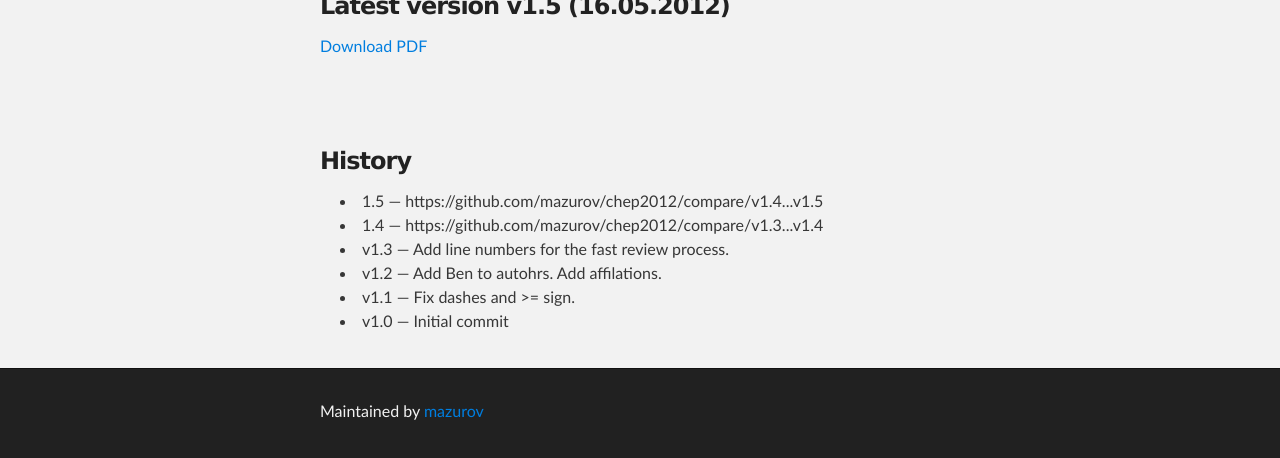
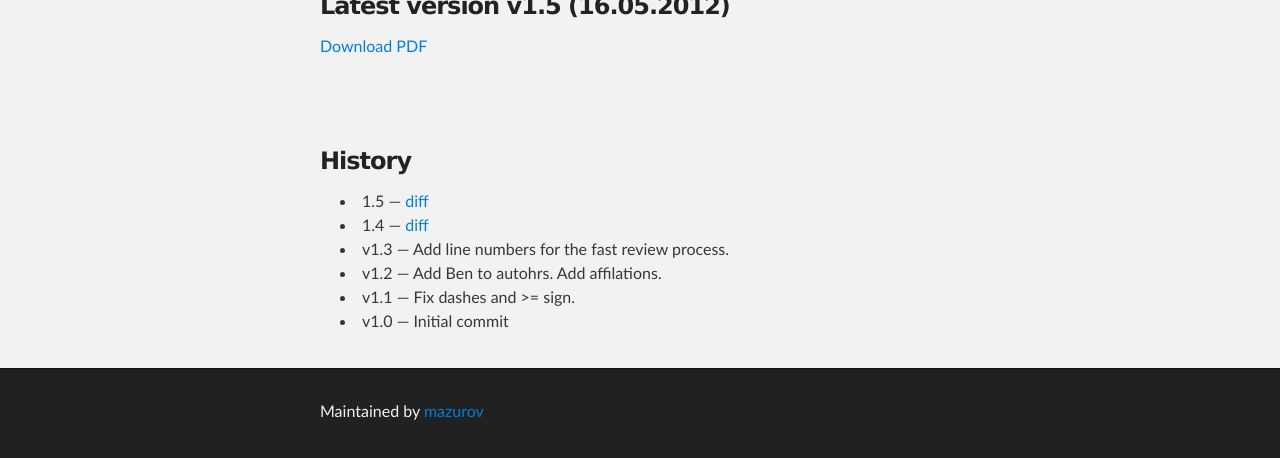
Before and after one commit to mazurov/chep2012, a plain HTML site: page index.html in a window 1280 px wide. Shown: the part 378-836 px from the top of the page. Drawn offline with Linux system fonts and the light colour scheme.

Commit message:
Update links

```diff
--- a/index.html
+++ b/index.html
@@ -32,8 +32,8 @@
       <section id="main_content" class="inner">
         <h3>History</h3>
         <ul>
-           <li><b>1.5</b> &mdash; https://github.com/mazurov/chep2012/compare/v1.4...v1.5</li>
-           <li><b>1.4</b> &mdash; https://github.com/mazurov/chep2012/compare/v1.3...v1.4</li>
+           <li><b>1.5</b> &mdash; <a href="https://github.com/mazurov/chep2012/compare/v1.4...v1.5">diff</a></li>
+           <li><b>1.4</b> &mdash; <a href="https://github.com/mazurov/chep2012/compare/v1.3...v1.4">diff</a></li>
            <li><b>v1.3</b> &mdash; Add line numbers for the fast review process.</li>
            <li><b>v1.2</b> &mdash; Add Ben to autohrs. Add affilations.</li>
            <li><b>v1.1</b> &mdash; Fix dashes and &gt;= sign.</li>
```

Task prompt:
Lines containing the string "github" are the ones to copy from the entries above.

Solution to this exercise:
-           <li><b>1.5</b> &mdash; https://github.com/mazurov/chep2012/compare/v1.4...v1.5</li>
-           <li><b>1.4</b> &mdash; https://github.com/mazurov/chep2012/compare/v1.3...v1.4</li>
+           <li><b>1.5</b> &mdash; <a href="https://github.com/mazurov/chep2012/compare/v1.4...v1.5">diff</a></li>
+           <li><b>1.4</b> &mdash; <a href="https://github.com/mazurov/chep2012/compare/v1.3...v1.4">diff</a></li>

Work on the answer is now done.